AIM OF THE TASK:
Whenever the word "center" appears in a line of the listing, copy that line.

DATASET RECORDS:
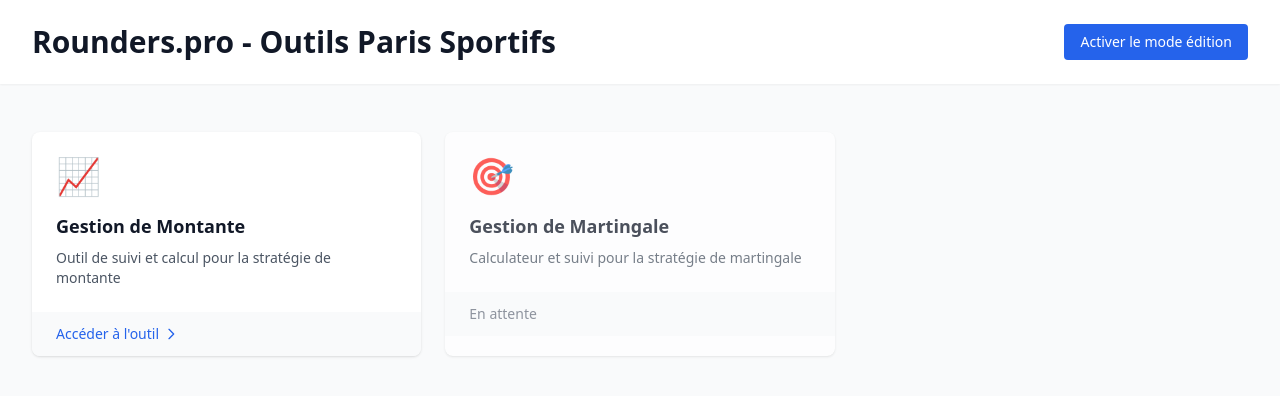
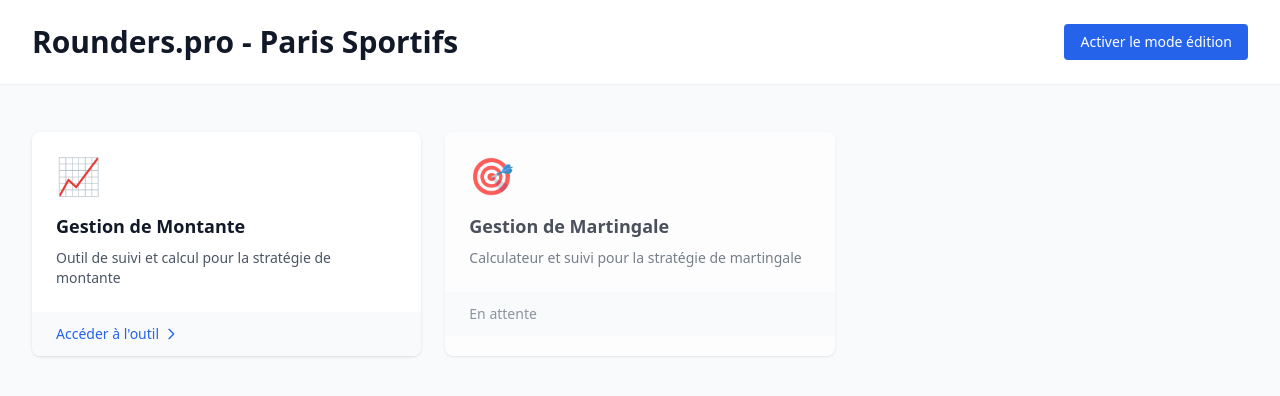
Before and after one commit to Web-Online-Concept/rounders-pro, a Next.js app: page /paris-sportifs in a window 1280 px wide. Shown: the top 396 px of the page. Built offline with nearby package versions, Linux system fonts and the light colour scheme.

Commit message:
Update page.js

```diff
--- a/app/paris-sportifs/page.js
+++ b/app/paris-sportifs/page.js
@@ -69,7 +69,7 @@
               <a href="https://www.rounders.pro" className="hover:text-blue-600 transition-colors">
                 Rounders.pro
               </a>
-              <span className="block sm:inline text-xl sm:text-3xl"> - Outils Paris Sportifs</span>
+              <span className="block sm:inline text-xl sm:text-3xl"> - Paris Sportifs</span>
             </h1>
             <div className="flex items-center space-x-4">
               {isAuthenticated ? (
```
==
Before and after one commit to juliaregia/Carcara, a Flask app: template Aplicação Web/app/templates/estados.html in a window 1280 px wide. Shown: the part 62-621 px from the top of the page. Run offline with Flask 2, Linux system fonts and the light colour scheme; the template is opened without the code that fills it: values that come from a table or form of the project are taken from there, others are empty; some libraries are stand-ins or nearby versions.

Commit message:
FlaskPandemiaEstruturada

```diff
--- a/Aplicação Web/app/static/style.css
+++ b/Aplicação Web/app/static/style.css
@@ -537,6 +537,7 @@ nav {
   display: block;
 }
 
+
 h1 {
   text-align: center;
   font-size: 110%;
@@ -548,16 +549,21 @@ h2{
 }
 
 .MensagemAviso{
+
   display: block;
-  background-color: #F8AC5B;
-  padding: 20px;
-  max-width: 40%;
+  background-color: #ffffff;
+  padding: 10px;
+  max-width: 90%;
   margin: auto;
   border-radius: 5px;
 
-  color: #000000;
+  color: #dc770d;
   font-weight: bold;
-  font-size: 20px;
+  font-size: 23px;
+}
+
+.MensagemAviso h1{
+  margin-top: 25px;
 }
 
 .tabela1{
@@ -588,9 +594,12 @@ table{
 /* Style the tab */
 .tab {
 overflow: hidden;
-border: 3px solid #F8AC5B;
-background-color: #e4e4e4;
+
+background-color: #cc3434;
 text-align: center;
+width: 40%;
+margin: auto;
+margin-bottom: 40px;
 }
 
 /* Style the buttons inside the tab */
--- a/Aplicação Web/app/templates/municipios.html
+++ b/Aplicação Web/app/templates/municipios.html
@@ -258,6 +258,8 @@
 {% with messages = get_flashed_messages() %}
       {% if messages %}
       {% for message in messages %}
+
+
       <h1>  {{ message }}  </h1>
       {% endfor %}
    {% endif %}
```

RESPONSE TO THIS EXERCISE:
             <div className="flex items-center space-x-4">
   text-align: center;
 text-align: center;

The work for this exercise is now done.